THE BLOG
08/03/2012 10:32 am ET Updated Oct 03, 2012

No One Prays Better Than Anyone Else

Certainly God doesn't place grades on report cards. When it comes to naked and forthright human prayer, there is clearly a refreshing absence of snobbish elites.

See? A woman is riding a Manhattan subway near Broadway at 120th Street. Although she's not kneeling in her crowded space, she happens to be praying and communicating with God as authentically as, say, any robed and enthroned bishop in Christendom.

What's the point? Truth is. Honesty is. Because spirituality and religion are presently enmeshed in a global struggle that involves new definitions, fresh "Mission Statements," and taking an unabashed closer look at lots of neat things like truth, worship, who's welcome, what's defined as sin -- and the very nature of prayer itself.
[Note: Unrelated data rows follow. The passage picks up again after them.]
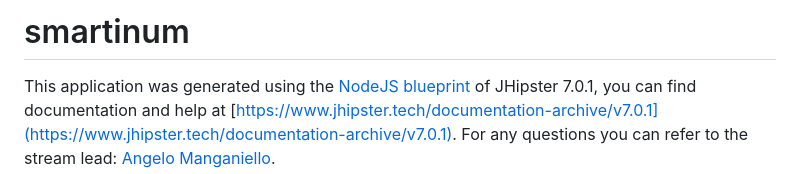
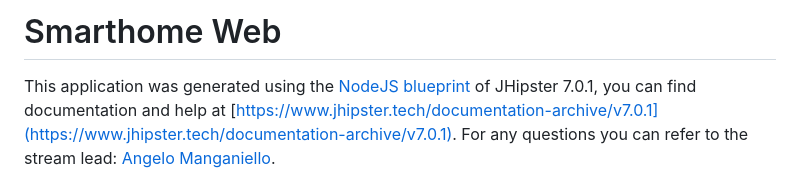
Before and after one commit to datt012/SmartHome, a Markdown page: Web/README.md, the part around the change. Drawn GitHub-style.

```diff
--- a/Web/README.md
+++ b/Web/README.md
@@ -1,4 +1,4 @@
-# smartinum
+# Smarthome Web
 
 This application was generated using the [NodeJS blueprint](https://github.com/jhipster/generator-jhipster-nodejs) of JHipster 7.0.1, you can find documentation and help at [https://www.jhipster.tech/documentation-archive/v7.0.1](https://www.jhipster.tech/documentation-archive/v7.0.1). For any questions you can refer to the stream lead: [Angelo Manganiello](https://github.com/amanganiello90).
 
```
A part of our religious conflct (or civil war) is the intensely changing nature of life itself in our shattered world of rapidly changing values. We cannot close our eyes to the upward surge of violence. It engulfs us. Worldwide persecution of women gets worse and is ever more numbing. Of course, in some corners of the world women are simply invisible. I think of this every time I see a photograph of Secretary of State Hillary Clinton as the sole woman in a room filled -- filled -- by the usual array of men in business suits. She's invariably great, but hey, can't she have the company of another woman or so? I suppose we could bring in Elizabeth II. But seriously, Hillary is the pioneer here.

The changing nature of global life has to include "environmental disasters." Sadly there will be more. As the Los Angeles Times just pointed out in a brilliant series of articles by Kenneth R. Weiss, soon there will be 2 billion more people to feed. But how? This is the largest generation in history, with more than 3 billion people under the age of 25.

On and on the narrative grows. Clearly it is time for religion and spiritualilty (or whatever else you may wish to call it) to grow up. Church-as-usual is a description that offends me in its sheer casualness. Actually I prefer another word: churchianity. It's remarkably late, it seems to me, for such nonsense. Many well meaning but largely uninformed people reject "religion" out of hand as, say, a medieval tapestry that needs to be cleaned. They need to wake up, take a sober look at the serious issues, and choose to play a definite role in confronting our current crisis in saving global life.

I feel this is a moment of dire crisis in which to discard some outworn idolatries. Church as usual -- or anything as simply usual to be taken for granted -- is a colossal bore. Maybe it's a kind of mortal sin. Can this be wake up time for us? Can we slow down, take a very sober look at our human condition, pull together, discard some things and take on some new ones?

So much is at stake. It is sobering and challenging and points remarkably to the future. Yes, the future. See? It is out there.